The Guardian, 20/03/2019, Sarah Marsh
Cambridge University has rescinded its offer of a visiting fellowship to Jordan Peterson, the self-styled “professor against political correctness”, after a backlash from faculty and students.
Peterson, a psychology professor from Toronto who has courted controversy for his views on transgender rights, gender and race, announced on Monday via his YouTube channel
that he was joining Cambridge for two months.
The Guardian, 19/03/2019, Anna Fazackerley
For Alice Watkins, a Manchester University student, a year in Paris, then Madrid, as part of her degree was a dream. Now, with the turmoil of Brexit, she is preparing to arrive in France this summer with nowhere to live and no idea whether the money will still be there to support her.
“It’s horrible not knowing,” Watkins says. “We’ve been told to take at least £1,200 of our own cash to cover us for the first six weeks, and that we can’t realistically sort any accommodation before we arrive. Turning up abroad with nowhere to live is a big stress.”
Sunday Times, 17/03/2019, Sian Griffiths
More than 4,500 applicants to UK universities were caught cheating in the admissions process last year.
The figures were disclosed as a scandal gripped elite American universities, with parents including the Desperate Housewives actress Felicity Huffman among 33 charged with conspiring to bribe, cheat on tests and fake credentials to get their children into top institutions.
Independent, 17/03/2019, Eleanor Busby

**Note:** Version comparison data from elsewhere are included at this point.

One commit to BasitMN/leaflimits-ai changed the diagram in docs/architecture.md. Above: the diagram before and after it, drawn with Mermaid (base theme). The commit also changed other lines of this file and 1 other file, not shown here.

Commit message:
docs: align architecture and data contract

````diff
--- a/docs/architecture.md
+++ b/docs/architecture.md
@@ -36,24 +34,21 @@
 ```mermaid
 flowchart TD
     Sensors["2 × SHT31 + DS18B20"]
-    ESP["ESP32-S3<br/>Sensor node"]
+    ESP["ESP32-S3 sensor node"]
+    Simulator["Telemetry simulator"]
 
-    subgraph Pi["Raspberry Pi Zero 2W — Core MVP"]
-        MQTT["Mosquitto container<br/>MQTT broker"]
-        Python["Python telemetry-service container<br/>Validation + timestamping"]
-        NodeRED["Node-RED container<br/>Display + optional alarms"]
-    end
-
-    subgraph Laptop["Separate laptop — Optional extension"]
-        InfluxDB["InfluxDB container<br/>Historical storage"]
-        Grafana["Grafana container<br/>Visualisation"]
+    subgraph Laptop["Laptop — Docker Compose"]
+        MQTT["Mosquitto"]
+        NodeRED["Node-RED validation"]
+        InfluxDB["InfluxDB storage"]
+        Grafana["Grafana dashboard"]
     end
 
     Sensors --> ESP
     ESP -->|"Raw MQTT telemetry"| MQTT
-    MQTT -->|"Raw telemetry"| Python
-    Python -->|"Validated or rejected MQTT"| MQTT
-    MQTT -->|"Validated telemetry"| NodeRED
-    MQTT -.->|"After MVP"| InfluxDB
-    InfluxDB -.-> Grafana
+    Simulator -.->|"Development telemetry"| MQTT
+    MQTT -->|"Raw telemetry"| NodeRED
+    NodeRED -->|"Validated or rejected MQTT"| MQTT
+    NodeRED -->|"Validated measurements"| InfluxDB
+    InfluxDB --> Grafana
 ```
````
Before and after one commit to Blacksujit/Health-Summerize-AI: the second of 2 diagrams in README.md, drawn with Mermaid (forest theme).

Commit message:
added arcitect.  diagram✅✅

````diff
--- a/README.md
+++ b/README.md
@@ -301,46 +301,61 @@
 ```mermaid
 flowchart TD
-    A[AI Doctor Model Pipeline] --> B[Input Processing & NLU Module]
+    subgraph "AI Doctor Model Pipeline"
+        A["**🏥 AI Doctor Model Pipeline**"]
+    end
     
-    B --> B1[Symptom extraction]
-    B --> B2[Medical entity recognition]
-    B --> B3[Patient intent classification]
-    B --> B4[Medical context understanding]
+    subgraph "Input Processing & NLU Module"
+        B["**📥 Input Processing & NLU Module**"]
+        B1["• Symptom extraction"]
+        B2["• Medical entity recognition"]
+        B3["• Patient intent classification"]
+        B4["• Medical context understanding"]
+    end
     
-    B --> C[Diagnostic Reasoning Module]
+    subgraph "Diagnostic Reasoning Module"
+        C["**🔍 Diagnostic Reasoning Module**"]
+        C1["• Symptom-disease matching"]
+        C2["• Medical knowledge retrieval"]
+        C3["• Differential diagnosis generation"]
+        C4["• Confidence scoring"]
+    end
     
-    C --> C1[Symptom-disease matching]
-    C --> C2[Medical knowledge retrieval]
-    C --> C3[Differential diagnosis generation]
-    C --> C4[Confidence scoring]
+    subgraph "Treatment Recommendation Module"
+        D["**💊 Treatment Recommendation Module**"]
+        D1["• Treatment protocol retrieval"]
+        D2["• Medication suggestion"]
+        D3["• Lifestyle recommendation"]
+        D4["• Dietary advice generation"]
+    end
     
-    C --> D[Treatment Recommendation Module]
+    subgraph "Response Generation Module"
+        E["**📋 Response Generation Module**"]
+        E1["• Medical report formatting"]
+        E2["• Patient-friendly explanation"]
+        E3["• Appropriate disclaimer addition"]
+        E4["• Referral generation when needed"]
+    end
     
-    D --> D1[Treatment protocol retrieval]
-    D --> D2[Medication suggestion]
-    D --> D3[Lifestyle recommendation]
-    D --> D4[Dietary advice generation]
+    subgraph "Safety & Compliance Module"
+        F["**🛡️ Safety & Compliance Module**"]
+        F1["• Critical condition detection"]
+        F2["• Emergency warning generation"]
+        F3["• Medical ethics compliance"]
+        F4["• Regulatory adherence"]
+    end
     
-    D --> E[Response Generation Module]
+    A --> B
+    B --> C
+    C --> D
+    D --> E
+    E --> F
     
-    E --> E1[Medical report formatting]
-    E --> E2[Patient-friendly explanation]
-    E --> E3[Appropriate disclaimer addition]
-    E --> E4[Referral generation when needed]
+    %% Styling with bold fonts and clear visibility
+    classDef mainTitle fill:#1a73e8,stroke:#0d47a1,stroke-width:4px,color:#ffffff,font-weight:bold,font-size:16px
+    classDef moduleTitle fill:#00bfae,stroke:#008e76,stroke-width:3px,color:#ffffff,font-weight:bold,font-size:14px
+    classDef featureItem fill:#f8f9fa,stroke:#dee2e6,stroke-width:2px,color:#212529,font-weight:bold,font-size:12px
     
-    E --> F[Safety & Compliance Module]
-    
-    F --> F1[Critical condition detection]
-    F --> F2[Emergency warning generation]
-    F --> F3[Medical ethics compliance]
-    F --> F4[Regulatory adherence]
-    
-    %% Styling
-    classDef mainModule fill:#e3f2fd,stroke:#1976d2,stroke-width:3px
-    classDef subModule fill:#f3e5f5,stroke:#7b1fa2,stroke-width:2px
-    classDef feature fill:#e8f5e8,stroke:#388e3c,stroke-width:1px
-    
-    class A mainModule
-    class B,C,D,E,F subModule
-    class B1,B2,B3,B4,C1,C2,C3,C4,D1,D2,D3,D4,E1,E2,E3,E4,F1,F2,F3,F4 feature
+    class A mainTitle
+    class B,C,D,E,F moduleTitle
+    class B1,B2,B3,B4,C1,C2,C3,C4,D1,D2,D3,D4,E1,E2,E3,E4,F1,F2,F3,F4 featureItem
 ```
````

Working-class students are being forced to turn to loan sharks after being confronted with a series of “hidden costs” when they arrive at university, the National Union of Students (NUS) has warned.
Cash-strapped students are being asked to fork out hundreds of pounds extra a year for compulsory course materials and trips they have not budgeted for amid a lack of transparency across the sector.
Daily Telegraph, 14/03/2019, Camilla Turner
The provost of an Oxford college, who was the victim of a “poison pen” campaign attacking him and his wife, has announced he is stepping down.
Sir Jonathan Bate wrote to Worcester College alumni this week to explain that his role as provost has “taken a toll” on his family life and he wants to pursue his academic interests.
Independent, 12/03/2019, Eleanor Busby
A female-only Cambridge college has faced criticism for plans to admit men in a bid to widen access.
Lucy Cavendish College, at the University of Cambridge, will no longer only admit women aged 21 or older in an effort to boost the number of students from other underrepresented groups.
Daily Telegraph, 09/03/2019, Camilla Turner
Middle class Oxford rejects are increasingly demanding explanations about why they missed out on a place, amid fear that they are being “squeezed out” by the university’s diversity drive.
Oxford is under growing pressure to admit more undergraduates from disadvantaged backgrounds and Colleges have started using “contextual data” about a student’s background to inform tutors’ decisions on their application.
The Times, 08/03/2019, Rosemary Bennett
Applications for “earn as you learn” degree apprenticeships will be made easier to boost their popularity.
Ucas, the universities and colleges admissions service, wants to offer degree and higher-level apprenticeships through its system for the first time to streamline the process.